_ABOUT THIS TASK_
Go through the data and retrieve each line that includes the string "spendable".

◆ ◆ ◆

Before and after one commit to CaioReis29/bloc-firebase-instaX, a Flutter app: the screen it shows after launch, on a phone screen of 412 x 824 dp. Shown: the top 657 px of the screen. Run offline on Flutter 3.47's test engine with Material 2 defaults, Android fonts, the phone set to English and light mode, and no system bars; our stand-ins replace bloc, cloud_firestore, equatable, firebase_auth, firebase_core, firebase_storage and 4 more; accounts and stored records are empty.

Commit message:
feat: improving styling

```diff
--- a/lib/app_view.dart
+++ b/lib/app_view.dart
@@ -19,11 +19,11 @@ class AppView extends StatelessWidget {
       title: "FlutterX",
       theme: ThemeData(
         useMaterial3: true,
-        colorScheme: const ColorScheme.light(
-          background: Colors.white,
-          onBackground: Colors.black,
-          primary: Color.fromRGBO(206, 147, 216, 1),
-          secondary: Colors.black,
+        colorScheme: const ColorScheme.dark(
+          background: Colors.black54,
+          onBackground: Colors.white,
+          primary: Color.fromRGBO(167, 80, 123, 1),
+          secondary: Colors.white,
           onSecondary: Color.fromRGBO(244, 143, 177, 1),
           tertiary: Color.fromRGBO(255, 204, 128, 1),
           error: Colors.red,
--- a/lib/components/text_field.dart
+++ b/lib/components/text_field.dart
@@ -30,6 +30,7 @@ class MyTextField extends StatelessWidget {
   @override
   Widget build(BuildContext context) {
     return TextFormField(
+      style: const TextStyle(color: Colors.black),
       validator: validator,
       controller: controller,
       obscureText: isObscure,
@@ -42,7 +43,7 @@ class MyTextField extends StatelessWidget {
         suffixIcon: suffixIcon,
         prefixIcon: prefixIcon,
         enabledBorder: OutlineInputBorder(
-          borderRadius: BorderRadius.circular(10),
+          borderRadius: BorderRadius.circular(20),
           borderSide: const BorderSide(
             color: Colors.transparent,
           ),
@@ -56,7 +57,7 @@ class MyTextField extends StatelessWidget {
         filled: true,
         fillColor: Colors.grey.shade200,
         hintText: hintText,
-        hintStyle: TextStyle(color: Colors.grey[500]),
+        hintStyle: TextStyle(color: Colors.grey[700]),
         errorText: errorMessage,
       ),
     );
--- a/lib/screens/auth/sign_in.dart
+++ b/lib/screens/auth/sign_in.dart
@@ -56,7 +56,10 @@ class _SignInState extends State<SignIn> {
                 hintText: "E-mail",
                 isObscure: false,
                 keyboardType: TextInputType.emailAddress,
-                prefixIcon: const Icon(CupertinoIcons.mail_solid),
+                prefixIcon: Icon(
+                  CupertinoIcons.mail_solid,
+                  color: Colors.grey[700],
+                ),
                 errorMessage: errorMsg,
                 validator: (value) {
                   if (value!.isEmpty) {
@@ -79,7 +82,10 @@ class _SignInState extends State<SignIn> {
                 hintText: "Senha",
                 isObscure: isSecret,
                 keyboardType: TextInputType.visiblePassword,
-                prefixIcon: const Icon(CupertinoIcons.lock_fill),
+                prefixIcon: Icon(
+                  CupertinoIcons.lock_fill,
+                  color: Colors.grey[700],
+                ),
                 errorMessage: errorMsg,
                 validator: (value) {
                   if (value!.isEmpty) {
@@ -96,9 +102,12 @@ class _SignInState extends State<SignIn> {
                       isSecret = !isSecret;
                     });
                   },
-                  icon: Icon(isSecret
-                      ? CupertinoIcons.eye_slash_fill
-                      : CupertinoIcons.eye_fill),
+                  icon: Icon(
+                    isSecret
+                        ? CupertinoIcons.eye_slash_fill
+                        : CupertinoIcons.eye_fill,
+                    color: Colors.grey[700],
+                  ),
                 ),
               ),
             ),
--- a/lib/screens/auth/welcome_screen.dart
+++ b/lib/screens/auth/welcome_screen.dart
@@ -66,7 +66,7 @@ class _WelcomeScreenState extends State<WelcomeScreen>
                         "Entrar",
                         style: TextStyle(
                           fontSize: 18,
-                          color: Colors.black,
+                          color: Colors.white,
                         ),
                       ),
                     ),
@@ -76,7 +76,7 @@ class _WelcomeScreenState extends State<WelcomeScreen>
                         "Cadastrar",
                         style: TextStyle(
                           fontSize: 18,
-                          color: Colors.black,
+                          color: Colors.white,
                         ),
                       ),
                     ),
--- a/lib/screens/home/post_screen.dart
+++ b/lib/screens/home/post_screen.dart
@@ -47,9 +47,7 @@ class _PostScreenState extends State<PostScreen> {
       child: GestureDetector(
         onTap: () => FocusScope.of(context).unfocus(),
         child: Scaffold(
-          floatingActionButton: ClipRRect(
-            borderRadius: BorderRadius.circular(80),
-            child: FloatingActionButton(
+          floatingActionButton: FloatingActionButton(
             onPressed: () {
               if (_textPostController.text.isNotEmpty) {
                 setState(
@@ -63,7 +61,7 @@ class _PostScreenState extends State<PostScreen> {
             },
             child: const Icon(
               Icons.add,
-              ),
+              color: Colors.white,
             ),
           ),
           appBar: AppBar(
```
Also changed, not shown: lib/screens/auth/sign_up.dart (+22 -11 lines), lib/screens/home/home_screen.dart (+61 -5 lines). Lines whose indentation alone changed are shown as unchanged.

◆ ◆ ◆

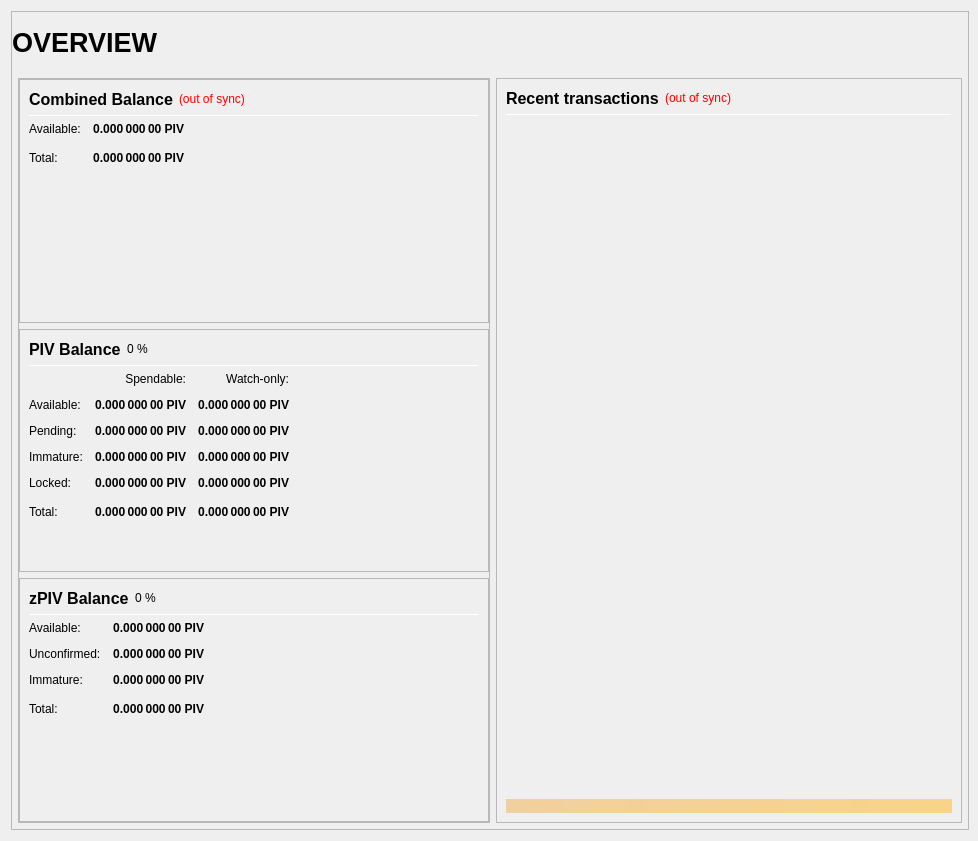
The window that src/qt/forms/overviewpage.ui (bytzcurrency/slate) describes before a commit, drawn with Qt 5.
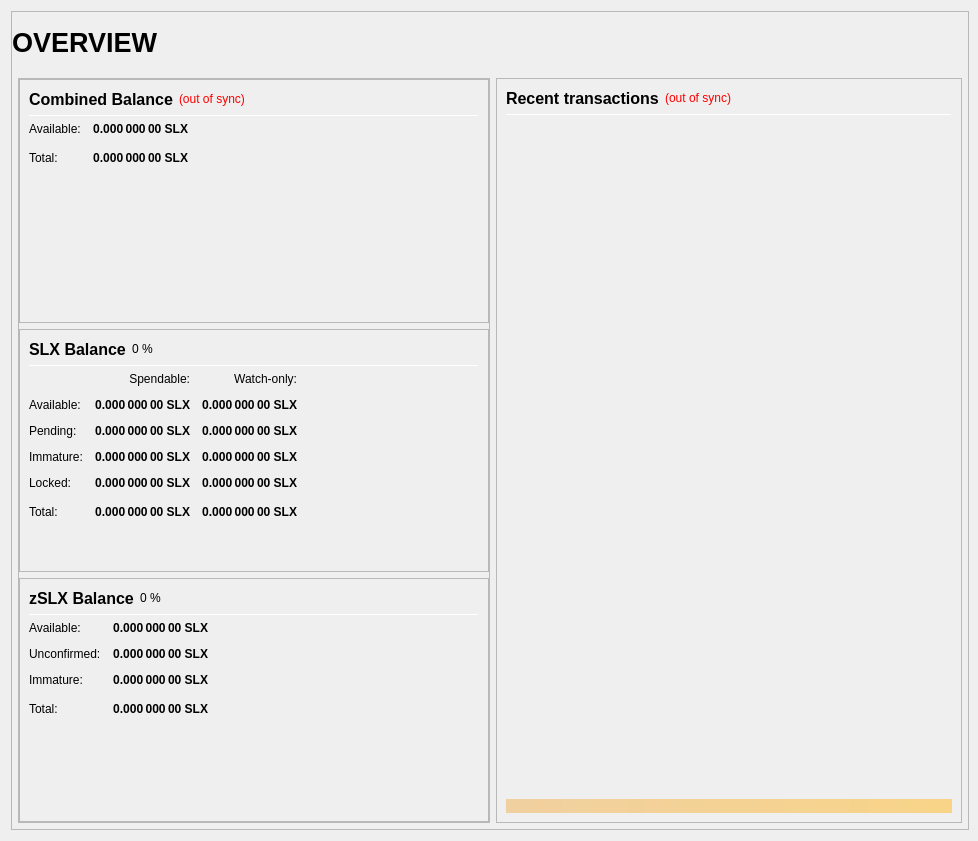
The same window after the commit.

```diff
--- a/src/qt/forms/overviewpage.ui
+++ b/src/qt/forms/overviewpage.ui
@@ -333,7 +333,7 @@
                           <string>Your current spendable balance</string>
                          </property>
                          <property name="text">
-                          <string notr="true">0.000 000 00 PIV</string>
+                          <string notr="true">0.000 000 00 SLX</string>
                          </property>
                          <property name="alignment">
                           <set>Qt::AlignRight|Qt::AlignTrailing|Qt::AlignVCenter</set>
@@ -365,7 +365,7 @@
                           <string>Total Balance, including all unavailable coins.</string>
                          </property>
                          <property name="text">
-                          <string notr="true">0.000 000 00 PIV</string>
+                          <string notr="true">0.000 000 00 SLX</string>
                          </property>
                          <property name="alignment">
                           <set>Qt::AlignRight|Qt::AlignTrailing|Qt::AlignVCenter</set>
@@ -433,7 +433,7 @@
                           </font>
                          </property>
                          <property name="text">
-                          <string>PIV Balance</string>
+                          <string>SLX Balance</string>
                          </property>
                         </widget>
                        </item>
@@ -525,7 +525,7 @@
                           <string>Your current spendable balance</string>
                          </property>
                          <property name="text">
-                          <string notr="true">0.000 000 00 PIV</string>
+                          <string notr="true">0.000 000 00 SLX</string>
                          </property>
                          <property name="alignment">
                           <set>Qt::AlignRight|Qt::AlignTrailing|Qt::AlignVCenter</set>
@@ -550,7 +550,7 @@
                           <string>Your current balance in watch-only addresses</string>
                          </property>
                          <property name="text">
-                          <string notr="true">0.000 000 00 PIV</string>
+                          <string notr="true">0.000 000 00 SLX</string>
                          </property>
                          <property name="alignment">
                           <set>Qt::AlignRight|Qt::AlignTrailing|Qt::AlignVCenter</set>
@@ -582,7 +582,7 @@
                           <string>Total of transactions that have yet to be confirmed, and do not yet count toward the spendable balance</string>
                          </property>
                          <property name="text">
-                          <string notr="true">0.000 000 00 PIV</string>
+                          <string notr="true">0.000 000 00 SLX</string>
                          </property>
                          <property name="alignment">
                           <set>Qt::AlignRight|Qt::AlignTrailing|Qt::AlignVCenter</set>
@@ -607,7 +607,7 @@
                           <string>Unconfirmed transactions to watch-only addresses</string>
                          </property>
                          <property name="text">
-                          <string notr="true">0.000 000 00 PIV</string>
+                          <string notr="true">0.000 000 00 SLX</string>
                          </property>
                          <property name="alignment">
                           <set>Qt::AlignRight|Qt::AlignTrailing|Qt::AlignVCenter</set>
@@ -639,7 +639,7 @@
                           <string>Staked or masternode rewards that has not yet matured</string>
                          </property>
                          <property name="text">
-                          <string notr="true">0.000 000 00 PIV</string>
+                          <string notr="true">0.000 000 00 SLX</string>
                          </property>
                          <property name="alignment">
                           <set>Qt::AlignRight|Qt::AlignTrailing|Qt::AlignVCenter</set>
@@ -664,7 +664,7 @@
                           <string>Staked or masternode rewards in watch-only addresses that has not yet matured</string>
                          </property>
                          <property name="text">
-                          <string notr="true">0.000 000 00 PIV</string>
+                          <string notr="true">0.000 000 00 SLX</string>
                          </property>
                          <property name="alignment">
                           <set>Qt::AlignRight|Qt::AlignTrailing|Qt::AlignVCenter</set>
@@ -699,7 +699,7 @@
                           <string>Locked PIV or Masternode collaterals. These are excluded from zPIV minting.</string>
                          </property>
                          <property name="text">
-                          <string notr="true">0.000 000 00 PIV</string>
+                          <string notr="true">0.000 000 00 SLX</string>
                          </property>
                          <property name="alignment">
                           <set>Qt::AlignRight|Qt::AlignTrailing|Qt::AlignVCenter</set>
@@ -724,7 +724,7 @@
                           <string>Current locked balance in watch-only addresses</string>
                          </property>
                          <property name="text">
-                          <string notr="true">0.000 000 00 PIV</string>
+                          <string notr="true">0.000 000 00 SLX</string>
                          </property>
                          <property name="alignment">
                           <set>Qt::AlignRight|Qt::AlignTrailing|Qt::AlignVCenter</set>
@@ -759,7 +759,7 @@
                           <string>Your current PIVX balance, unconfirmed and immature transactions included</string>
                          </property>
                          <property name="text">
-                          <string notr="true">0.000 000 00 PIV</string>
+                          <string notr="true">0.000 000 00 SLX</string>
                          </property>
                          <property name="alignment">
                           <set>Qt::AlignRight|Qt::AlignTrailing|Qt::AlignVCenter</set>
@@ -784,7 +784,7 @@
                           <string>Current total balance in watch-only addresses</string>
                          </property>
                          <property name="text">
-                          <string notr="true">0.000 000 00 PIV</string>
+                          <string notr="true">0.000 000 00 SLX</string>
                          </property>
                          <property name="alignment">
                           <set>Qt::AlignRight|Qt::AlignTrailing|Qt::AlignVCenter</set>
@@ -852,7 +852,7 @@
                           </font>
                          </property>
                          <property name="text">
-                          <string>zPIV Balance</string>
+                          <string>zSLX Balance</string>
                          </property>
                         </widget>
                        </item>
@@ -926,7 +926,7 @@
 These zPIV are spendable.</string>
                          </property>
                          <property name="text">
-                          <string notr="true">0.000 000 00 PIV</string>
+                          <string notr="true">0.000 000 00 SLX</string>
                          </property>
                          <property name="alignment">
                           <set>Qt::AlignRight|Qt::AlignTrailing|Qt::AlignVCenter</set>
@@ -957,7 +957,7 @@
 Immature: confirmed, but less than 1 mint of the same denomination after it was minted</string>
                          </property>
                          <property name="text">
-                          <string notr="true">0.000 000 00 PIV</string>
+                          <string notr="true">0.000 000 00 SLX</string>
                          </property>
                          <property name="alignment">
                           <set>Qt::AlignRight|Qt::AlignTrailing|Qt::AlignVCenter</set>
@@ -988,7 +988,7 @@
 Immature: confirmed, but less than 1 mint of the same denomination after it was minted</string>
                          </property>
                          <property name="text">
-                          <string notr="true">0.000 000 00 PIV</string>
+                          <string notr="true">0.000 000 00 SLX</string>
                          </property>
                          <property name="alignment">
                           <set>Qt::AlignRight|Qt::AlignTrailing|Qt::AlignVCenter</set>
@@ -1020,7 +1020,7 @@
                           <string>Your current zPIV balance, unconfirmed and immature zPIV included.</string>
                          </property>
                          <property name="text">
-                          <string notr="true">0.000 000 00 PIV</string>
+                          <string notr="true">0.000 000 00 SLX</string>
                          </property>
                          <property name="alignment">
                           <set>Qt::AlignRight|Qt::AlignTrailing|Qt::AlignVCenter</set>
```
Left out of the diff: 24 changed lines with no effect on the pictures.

◆ ◆ ◆

_REPLY TO THE TASK_
                           <string>Your current spendable balance</string>
                           <string>Your current spendable balance</string>
                           <string>Total of transactions that have yet to be confirmed, and do not yet count toward the spendable balance</string>
 These zPIV are spendable.</string>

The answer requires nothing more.